### PROMPT
Scan the entries for lines with the word "README" and copy those lines.

------------------------------------------------

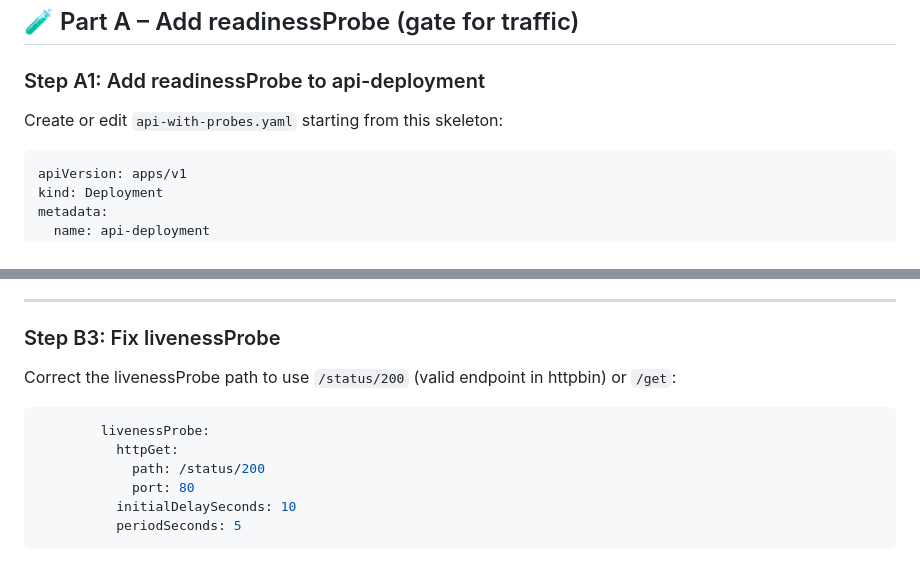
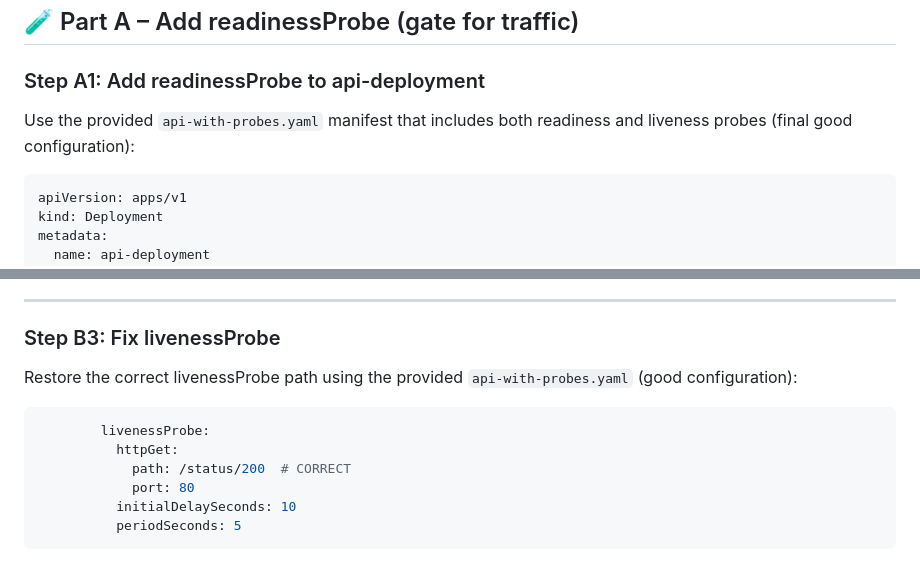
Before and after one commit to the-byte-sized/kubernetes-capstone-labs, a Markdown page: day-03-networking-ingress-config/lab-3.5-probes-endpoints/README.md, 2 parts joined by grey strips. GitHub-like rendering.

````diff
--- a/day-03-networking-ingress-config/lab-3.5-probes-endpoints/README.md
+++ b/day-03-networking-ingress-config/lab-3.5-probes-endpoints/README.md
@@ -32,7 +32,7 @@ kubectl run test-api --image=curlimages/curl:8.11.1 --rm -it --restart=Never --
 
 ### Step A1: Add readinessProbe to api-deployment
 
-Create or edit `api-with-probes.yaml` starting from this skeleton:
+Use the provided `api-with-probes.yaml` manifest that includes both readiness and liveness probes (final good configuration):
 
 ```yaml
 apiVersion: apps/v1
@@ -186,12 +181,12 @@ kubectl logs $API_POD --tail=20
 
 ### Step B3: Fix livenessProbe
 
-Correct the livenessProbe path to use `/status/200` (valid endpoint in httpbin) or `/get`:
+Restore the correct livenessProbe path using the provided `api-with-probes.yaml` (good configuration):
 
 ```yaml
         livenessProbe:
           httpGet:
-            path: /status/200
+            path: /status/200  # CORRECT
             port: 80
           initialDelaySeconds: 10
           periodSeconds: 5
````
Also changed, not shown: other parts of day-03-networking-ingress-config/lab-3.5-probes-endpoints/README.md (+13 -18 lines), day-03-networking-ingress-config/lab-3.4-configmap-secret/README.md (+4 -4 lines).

------------------------------------------------

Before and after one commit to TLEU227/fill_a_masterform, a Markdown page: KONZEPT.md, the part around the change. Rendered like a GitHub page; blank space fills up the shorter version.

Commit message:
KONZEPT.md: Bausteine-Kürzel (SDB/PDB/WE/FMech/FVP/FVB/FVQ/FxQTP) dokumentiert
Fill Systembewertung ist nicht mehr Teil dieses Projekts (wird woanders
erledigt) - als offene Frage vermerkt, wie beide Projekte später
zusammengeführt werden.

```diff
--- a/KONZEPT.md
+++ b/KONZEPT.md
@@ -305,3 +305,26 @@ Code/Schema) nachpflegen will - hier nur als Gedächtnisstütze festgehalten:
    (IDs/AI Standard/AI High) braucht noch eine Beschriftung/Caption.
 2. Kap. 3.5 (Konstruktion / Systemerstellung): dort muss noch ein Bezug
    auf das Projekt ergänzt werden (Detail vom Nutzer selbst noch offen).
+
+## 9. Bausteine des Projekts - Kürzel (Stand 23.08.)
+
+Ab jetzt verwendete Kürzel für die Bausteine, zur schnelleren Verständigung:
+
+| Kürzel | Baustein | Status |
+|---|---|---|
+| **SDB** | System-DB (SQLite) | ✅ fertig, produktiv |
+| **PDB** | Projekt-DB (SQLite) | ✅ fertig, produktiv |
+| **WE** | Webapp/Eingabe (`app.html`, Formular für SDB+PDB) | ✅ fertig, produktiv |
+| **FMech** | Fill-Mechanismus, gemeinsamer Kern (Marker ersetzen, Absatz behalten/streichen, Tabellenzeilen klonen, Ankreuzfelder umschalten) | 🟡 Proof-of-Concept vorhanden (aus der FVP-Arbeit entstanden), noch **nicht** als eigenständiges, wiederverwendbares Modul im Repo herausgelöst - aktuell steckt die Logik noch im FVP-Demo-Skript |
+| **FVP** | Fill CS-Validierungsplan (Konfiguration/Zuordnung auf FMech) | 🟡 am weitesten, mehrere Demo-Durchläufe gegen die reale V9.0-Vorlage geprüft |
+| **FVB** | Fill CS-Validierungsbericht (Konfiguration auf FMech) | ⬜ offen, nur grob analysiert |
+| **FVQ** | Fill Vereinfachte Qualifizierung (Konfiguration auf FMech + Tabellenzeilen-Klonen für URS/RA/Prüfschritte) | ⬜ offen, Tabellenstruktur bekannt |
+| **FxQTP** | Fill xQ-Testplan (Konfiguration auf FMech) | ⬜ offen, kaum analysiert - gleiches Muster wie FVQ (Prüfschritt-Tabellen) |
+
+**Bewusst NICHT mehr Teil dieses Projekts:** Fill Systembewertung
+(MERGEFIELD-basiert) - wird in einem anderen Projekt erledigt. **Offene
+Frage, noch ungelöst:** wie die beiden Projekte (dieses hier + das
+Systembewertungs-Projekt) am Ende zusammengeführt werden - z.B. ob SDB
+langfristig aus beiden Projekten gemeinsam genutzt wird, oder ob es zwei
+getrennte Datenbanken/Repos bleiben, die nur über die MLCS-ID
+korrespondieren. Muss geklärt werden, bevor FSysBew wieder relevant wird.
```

------------------------------------------------

### WRITTEN ANSWER
Before and after one commit to the-byte-sized/kubernetes-capstone-labs, a Markdown page: day-03-networking-ingress-config/lab-3.5-probes-endpoints/README.md, 2 parts joined by grey strips. GitHub-like rendering.
--- a/day-03-networking-ingress-config/lab-3.5-probes-endpoints/README.md
+++ b/day-03-networking-ingress-config/lab-3.5-probes-endpoints/README.md
Also changed, not shown: other parts of day-03-networking-ingress-config/lab-3.5-probes-endpoints/README.md (+13 -18 lines), day-03-networking-ingress-config/lab-3.4-configmap-secret/README.md (+4 -4 lines).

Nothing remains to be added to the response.